Being Yourself to Learn
Think about things you enjoy and try to incorporate them in your work and surroundings. Consider ways to inspire yourself. Research on happiness finds, for example, that doing things for someone else will give you more joy and satisfaction than doing things for yourself. People who were assigned to spend money on a gift for someone else were happier than people assigned to spend it on a gift for themselves.
Generating positive experiences doesn’t have to involve spending money, of course. You can express gratitude to someone who has helped you learn. Write a letter to a former teacher or mentor, or better yet, pick up the phone and call.
We think we need to fit in to our surroundings to succeed. But the opposite is true—at least up to a point. Others don’t look down on us when we allow our individuality to show. When we’re authentic, they respect it, and it positions us better to learn. Bob Sutton quotes Warren Bennis, the late, great management thinker who described the stifling nature of trying to be like everyone else: “The best you can be is a perfect imitation of those who came before you.”
Don’t fall prey to that fate. Instead, be yourself. You’ll be more positive, more motivated, and able to engage in more open learning.
Playing to Strengths, Not Fixating on Weaknesses
To learn from your strengths, you must first identify them. Doing this alone is challenging. But others can give you powerful insight into your own abilities. Fortunately, a tool can aid this process—the Reflected Best Self Exercise (RBSE). Originally developed by researchers at the University of Michigan, the RBSE is seemingly simple.
You identify ten to fifteen people who know you well. Part of the power comes from a diversity of feedback providers, so think broadly. Yes, you may include a manager or a coworker, but also include former colleagues, old friends, your college roommate, family members, a professor who mentored you, and others you think have unique insights into who you are when you’re at your best. Take time to identify your ideal choices—as with most things, the more up-front work you do, the more benefit you’ll see later on. The Center for Positive Organizations at Michigan, or a company such as Essentic, can run the process for you.
You identify ten to fifteen people who know you well. Part of the power comes from a diversity of feedback providers, so think broadly. Alternatively, you can do it yourself by reaching out to your feedback providers and asking them to identify two to three times when they saw you at your best and accomplishing things that were meaningful to them.
Learning from Others
You can improve your learning from others by changing how you interact. One of the challenges of collaboration is that we tend to exchange common information rather than unique information, thus limiting our ability to learn. More fundamentally, we often view interactions with others as a competition. For example, when people come together to discuss whom they should hire next or what product feature to include in the product road map, they think about the outcome as either a win or a loss. They take what has been described as an advocacy perspective.

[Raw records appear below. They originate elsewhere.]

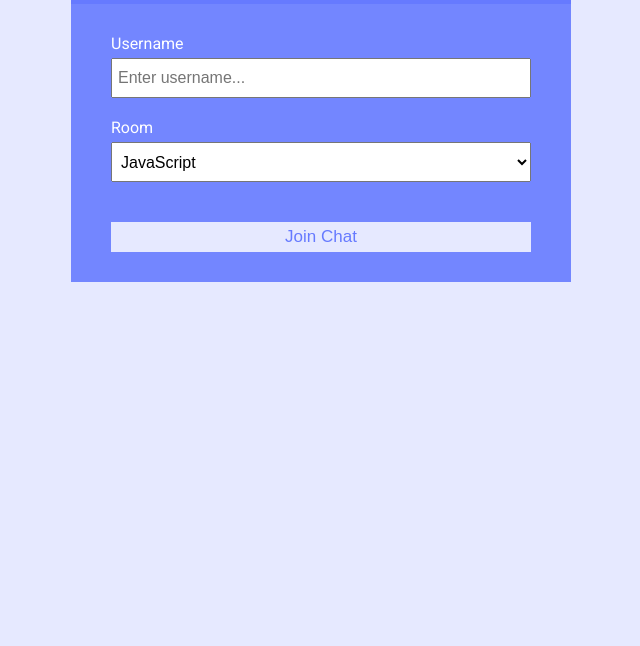
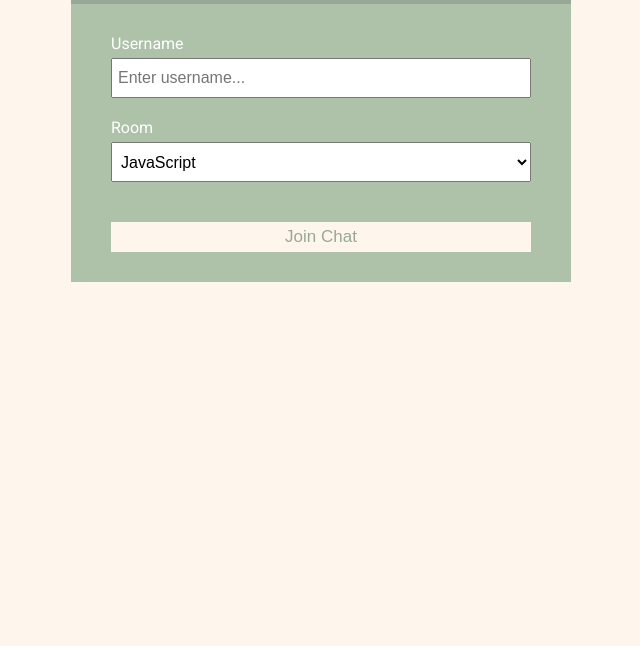
Before and after one commit to Alan-N-Pereira/ChatSpot, a website: page public/index.html in a window 1280 px wide. Shown: the part 154-800 px from the top of the page, without its empty margins (319-959 px from the left). Drawn offline with Linux system fonts and the light colour scheme.

Commit message:
ChatSpot App Complete

```diff
--- a/public/css/style.css
+++ b/public/css/style.css
@@ -1,9 +1,9 @@
 @import url('https://fonts.googleapis.com/css?family=Roboto&display=swap');
 
 :root {
-	--dark-color-a: #667aff;
-	--dark-color-b: #7386ff;
-	--light-color: #e6e9ff;
+	--dark-color-a: #99a799;
+	--dark-color-b: #adc2a9;
+	--light-color: #fef5ed;
 	--success-color: #5cb85c;
 	--error-color: #d9534f;
 }
```
Also changed, not shown: README.md, public/images/chatspot-chatroom.png (added), public/images/chatspot-login.png (added).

By advocating their own take on a matter, they try to persuade others that they have the answer, instead of seeking more information about what is really going on. Rather than listening to evidence that might contradict their perspective, they attempt to dismiss anyone who sees things differently. This competitive view severely hampers learning.
We think of individual learning as involving just one person. But that approach is incomplete. Yes, each of us plays a key role in our own learning process, but so do others. We must understand that our learning often depends on others as much as or more than it depends on us. To overcome an inward focus, you need to build relationships, try to repeat your interactions, take an inquiry approach to working together, and teach others. By following that path, you can avoid wasting energy and spend it learning.